Frankly, since the time I reached the point at which my system attained some semblance of high-end accuracy (which was in the 1980's), the biggest variable in all of this (at least with the classical music which comprises most of my listening) I have found to be the recordings themselves.

Consequently a disproportionately high percentage of my collection and my listening is to recordings that are either on audiophile-oriented labels or labels that are otherwise high quality. Examples being Chesky, Wilson, Sheffield, Telarc, reissues of early RCA and Mercury, Harmonia Mundi (both France and Germany), Astree, Valois, Accent, MoFi, Lyrinx/Syrinx, Reference Recordings, etc. Some of these labels I believe are no longer around, btw.
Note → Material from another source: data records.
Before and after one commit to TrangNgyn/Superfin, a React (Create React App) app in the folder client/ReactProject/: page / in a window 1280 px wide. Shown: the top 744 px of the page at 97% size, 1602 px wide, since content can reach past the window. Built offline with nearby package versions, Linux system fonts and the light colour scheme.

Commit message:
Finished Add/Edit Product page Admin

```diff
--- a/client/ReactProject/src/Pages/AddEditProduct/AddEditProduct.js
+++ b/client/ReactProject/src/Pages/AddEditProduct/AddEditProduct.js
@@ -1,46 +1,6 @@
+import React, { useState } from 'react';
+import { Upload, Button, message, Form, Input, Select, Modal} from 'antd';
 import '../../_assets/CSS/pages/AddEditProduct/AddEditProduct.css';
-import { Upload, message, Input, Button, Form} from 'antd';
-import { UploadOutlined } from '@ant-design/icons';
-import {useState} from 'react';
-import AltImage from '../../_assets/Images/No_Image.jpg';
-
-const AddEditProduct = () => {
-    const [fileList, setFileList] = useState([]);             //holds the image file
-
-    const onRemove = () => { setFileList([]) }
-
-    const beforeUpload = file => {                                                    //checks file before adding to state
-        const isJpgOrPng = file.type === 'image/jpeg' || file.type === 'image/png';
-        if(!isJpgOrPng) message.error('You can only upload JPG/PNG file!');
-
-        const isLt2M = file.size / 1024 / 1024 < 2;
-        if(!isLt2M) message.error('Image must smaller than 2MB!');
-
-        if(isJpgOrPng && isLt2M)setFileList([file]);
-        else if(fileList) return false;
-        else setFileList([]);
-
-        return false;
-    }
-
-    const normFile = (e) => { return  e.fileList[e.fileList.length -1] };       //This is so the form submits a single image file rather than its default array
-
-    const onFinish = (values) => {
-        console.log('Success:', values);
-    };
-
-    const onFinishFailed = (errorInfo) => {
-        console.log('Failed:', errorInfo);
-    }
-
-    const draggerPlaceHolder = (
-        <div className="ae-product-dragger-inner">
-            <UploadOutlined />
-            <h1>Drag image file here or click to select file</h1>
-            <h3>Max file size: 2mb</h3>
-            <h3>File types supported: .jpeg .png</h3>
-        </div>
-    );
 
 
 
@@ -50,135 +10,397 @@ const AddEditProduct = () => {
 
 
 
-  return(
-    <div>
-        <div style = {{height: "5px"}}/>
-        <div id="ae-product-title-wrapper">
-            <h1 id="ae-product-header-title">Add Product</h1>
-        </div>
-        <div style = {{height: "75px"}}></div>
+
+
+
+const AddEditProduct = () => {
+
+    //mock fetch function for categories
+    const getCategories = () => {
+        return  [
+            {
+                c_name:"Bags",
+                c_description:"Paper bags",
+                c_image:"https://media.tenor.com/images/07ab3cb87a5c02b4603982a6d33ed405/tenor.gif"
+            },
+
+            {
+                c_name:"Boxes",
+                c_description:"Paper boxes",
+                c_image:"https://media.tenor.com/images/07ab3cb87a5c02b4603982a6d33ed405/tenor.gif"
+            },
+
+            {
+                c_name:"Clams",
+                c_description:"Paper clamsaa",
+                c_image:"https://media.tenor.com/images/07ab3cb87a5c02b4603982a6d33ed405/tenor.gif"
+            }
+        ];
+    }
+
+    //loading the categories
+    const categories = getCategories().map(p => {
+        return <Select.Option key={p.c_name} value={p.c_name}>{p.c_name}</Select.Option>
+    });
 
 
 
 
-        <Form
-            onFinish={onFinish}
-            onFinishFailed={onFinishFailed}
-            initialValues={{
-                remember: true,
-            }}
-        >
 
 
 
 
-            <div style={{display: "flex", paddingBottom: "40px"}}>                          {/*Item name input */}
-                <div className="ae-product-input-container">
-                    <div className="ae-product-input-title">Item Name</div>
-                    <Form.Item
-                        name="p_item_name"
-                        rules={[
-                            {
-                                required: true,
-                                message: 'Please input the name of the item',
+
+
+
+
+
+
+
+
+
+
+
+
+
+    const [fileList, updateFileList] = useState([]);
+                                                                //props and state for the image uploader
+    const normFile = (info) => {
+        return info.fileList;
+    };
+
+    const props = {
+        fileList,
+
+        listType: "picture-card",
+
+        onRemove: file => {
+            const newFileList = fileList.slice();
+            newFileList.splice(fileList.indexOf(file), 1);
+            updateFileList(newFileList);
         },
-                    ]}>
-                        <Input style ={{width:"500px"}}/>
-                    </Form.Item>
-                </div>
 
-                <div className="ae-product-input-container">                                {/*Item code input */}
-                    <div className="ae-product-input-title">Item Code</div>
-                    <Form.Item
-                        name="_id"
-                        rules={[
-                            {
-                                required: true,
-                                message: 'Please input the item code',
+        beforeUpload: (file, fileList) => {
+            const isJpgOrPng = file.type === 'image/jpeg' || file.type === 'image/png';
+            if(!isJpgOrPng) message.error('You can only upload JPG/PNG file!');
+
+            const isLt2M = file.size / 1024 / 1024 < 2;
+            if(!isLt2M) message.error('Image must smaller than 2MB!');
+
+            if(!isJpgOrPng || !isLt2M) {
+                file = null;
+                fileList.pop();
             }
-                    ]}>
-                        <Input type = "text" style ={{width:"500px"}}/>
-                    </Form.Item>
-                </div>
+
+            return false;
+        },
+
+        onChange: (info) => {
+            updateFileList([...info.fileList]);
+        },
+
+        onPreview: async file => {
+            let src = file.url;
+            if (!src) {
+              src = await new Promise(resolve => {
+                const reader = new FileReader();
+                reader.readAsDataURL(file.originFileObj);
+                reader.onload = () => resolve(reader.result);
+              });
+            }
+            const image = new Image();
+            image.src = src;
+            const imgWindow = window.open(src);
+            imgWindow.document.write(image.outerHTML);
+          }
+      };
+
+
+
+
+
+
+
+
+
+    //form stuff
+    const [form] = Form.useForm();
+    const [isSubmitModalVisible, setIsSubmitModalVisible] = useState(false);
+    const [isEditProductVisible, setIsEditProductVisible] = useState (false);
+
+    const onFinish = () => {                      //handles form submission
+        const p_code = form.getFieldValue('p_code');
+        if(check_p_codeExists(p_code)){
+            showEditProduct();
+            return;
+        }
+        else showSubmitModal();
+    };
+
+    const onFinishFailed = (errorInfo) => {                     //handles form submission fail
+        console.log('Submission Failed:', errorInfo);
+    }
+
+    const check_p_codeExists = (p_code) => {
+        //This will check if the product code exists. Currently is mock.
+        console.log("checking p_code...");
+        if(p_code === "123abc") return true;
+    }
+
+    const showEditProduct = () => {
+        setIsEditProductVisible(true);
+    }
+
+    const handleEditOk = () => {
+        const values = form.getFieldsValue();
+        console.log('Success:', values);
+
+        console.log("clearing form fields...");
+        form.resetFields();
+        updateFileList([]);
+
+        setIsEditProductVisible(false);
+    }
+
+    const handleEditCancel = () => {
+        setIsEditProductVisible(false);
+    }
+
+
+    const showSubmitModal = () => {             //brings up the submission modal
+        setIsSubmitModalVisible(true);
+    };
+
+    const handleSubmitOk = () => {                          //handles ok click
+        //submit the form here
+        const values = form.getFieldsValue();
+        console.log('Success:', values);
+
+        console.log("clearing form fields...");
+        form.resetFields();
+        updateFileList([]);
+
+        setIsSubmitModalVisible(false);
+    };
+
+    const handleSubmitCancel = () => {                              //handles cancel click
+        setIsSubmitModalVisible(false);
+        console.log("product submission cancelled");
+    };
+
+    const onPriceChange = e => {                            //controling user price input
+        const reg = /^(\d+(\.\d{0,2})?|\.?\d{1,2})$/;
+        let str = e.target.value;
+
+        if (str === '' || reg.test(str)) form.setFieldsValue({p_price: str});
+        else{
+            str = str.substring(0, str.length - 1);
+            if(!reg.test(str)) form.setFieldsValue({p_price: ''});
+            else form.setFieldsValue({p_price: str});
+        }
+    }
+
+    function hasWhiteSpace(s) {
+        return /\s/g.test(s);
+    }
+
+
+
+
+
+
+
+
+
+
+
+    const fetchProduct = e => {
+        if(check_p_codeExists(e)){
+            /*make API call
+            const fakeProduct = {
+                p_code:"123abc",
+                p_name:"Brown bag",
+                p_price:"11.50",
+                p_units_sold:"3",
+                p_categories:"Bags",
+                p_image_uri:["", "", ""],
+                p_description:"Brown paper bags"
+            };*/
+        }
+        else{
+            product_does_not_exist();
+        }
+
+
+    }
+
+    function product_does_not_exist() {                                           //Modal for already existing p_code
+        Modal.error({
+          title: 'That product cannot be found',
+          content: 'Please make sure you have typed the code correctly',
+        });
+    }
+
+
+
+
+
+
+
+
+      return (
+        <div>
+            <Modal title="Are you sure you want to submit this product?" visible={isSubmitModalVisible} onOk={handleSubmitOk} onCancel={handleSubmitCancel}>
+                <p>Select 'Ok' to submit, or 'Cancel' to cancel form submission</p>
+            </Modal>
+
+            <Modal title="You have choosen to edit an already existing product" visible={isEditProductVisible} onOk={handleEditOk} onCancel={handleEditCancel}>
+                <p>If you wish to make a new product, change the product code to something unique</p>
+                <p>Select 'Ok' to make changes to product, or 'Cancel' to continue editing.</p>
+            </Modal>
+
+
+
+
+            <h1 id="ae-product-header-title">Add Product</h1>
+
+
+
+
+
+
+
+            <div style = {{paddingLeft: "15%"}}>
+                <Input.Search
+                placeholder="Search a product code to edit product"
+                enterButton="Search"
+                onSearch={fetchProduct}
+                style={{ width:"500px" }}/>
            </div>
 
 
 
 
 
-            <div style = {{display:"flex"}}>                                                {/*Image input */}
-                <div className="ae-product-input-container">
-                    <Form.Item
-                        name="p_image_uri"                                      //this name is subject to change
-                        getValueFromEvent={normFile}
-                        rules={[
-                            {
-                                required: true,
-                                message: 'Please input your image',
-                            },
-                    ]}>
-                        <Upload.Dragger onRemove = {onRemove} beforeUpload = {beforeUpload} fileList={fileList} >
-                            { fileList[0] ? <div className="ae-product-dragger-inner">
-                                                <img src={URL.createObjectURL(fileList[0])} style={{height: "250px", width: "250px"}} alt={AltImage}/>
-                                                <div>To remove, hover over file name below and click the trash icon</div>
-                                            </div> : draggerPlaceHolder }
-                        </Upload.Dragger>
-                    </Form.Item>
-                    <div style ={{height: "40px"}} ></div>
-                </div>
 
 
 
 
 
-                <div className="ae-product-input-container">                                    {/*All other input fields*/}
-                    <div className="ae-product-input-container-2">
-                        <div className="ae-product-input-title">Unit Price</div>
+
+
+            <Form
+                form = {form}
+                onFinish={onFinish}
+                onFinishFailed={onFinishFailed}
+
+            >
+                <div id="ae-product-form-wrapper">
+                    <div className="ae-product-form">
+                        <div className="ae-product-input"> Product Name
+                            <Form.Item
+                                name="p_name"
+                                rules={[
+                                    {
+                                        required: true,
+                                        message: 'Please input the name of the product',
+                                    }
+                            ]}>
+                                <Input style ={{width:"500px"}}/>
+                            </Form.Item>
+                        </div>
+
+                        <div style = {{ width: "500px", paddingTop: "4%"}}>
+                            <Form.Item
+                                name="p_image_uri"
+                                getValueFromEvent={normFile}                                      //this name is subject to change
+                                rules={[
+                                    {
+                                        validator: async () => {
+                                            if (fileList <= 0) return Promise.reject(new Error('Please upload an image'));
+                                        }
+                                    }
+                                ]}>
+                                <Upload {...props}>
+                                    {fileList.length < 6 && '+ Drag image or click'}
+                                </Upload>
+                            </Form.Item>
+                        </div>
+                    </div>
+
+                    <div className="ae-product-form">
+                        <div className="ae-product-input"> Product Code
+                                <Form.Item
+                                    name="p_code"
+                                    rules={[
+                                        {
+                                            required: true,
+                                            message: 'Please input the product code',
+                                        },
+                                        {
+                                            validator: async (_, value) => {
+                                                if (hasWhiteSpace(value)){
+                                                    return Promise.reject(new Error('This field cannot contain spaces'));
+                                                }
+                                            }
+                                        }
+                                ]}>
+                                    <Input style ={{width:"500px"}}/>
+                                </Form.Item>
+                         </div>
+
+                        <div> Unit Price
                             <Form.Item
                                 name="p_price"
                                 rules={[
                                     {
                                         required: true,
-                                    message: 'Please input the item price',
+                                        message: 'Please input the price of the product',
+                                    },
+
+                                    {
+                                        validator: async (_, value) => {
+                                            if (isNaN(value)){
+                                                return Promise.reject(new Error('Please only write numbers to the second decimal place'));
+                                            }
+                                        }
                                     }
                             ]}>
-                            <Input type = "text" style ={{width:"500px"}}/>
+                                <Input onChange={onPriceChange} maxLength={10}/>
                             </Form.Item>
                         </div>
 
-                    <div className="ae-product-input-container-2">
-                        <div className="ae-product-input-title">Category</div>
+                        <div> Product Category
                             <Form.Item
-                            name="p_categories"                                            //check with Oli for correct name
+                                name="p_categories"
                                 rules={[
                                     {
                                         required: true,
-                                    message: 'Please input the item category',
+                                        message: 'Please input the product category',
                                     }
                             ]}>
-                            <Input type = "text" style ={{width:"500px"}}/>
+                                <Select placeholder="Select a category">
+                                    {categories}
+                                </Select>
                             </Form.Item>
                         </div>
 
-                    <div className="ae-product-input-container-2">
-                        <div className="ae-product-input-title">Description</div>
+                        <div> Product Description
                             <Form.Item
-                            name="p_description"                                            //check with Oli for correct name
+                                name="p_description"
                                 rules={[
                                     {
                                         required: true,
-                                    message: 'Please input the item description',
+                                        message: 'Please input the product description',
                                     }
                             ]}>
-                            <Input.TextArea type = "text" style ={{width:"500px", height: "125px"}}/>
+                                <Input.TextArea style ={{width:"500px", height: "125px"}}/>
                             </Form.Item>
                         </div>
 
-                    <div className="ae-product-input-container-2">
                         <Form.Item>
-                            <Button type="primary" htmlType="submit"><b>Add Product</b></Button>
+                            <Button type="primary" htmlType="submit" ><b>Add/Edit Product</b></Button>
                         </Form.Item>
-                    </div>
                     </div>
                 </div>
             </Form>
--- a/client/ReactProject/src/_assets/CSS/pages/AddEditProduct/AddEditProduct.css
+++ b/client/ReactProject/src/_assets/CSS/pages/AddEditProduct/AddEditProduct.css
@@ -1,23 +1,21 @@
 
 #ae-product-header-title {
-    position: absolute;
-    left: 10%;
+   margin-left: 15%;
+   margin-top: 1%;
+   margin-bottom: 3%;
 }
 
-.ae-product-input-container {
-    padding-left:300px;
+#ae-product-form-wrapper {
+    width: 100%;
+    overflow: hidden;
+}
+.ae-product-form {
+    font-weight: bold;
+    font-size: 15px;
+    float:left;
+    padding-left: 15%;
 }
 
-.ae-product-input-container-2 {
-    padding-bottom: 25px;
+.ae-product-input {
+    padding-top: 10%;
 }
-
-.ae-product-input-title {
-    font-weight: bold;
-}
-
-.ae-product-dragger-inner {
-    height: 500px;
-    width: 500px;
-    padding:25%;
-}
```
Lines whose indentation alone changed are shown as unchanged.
Typical heavily multi-miked, heavily processed recordings from the major labels are usually a big letdown to me, no matter how good the performance may be.
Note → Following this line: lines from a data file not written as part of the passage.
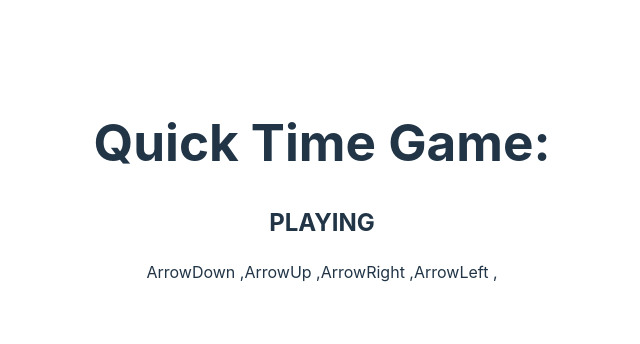
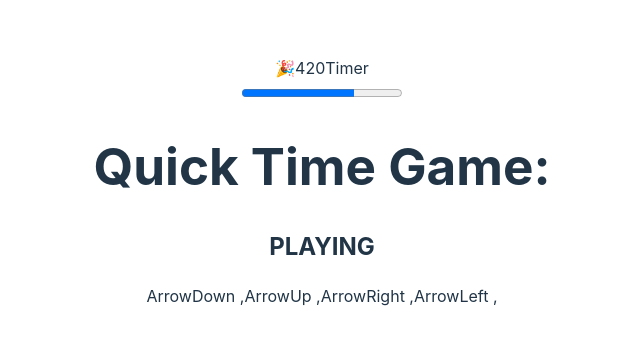
Before and after one commit to LiamMyles/headless-game-ui, a React (Vite) app: page / in a window 1280 px wide. Shown: the part 210-554 px from the top of the page, without its empty margins (318-958 px from the left). Built offline with nearby package versions, Linux system fonts and the light colour scheme.

Commit message:
Add initial timer hook implementation
Resolve tailwind v4 error

```diff
--- a/src/App.tsx
+++ b/src/App.tsx
@@ -1,9 +1,11 @@
 import "./App.css"
 import { QuickTime } from "./components/mini-games/quick-time"
+import { Timer } from "./components/supporting/timer"
 
 function App() {
   return (
     <div>
+      <Timer />
       <QuickTime />
     </div>
   )
--- /dev/null
+++ b/src/components/supporting/timer/index.ts
@@ -0,0 +1 @@
+export * from "./timer"
--- /dev/null
+++ b/src/components/supporting/timer/timer.hook.tsx
@@ -0,0 +1,55 @@
+import { useEffect, useRef, useState } from "react"
+
+interface useTimerProps {
+  seconds: number
+  isRunning?: boolean
+}
+
+interface useTimerReturn {
+  isFinished: boolean
+  timeLeft: number
+}
+
+export function useTimer({
+  seconds,
+  isRunning = true,
+}: useTimerProps): useTimerReturn {
+  const [timerFinished, setTimerFinished] = useState(false)
+  const [timeLeft, setTimeLeft] = useState(seconds * 1000)
+  const requestedAnimationId = useRef(0)
+  const timerStartTime = useRef<DOMHighResTimeStamp | null>(null)
+  const timeSinceLastUpdate = useRef<DOMHighResTimeStamp>(0)
+
+  useEffect(() => {
+    function timerCheck(lastTime: DOMHighResTimeStamp) {
+      if (lastTime >= timeSinceLastUpdate.current + 500) {
+        timeSinceLastUpdate.current = lastTime
+        const sum = Math.max(0, Math.round(1000 * seconds - lastTime))
+        setTimeLeft(sum)
+      }
+
+      if (
+        timerStartTime.current !== null &&
+        lastTime >= timerStartTime.current + 1000 * seconds
+      ) {
+        setTimerFinished(true)
+      } else {
+        requestedAnimationId.current = requestAnimationFrame((now) => {
+          timerCheck(now)
+        })
+      }
+    }
+
+    if (timerStartTime.current === null && isRunning === true) {
+      timerStartTime.current = performance.now()
+      timerCheck(performance.now())
+    }
+    return () => {
+      cancelAnimationFrame(requestedAnimationId.current)
+      timerStartTime.current = null
+      timeSinceLastUpdate.current = 0
+    }
+  }, [seconds, isRunning])
+
+  return { isFinished: timerFinished, timeLeft: timeLeft }
+}
--- /dev/null
+++ b/src/components/supporting/timer/timer.tsx
@@ -0,0 +1,14 @@
+import { useTimer } from "./timer.hook"
+
+export function Timer() {
+  const { isFinished, timeLeft } = useTimer({ seconds: 5 })
+  return (
+    <>
+      {isFinished && "🎉"}
+      {timeLeft}
+      <label htmlFor="progress-bar">Timer</label>
+      <br />
+      <progress id="progress-bar" value="70" max="100" />
+    </>
+  )
+}
--- a/src/index.css
+++ b/src/index.css
@@ -1,5 +1,3 @@
-@tailwind base;
-@tailwind components;
 @tailwind utilities;
 
 :root {
--- a/vitest.config.ts
+++ b/vitest.config.ts
@@ -1,9 +1,15 @@
 import { defineConfig, mergeConfig } from "vitest/config"
+
 import viteConfig from "./vite.config"
 
 export default mergeConfig(
   viteConfig,
   defineConfig({
-    test: { environment: "happy-dom" },
+    test: {
+      environment: "happy-dom",
+      fakeTimers: {
+        toFake: ["performance"],
+      },
+    },
   })
 )
```
Also changed, not shown: 1 other file (tests, documents, lock files or other folders).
That said, I also can very much enjoy some mono recordings from as far back as the 1940's and 1950's, such as a lot of Toscanini's, and recordings by vocalists such as Kathleen Ferrier and Renata Tebaldi.

Newbee -- Excellent thread idea!

A very happy Thanksgiving to all.

Best regards,

-- Al
Ok, this is what I do..
I plant my big butt in the sweet spot, give the attenuator a slight twist to hear the music, and close my eyes. I try to erase or ignore the vocalist and concentrate on the instrumentation/orchestration of the piece. This takes effort and I can only sustain it for one or two cuts of the album. Of course, one can't ignore the vocals but by focusing on the instruments, more of the music gestalt seems to fill the senses. I tend to hear more of what is offered, and for the rest of the album/listening session, I am more attuned to the music behind the words.
The system needs to be crisp and clear, with good soundstage. It works only with well recorded pieces, such as Mark Knofler, Aaron Neville, Rickie Lee Jones, etc.
Just a fun thing to try sometime.
Newbee, your whole narative just about nails it... just about the same here.
What Farmdoc says: I don't think I have ever done that with vocals but that's what I do with Jazz. I focus in on one instrument and kind of hear how the rest fits in with that instrument and the rhythm. That's what helps me forget about work, stress, stress at work...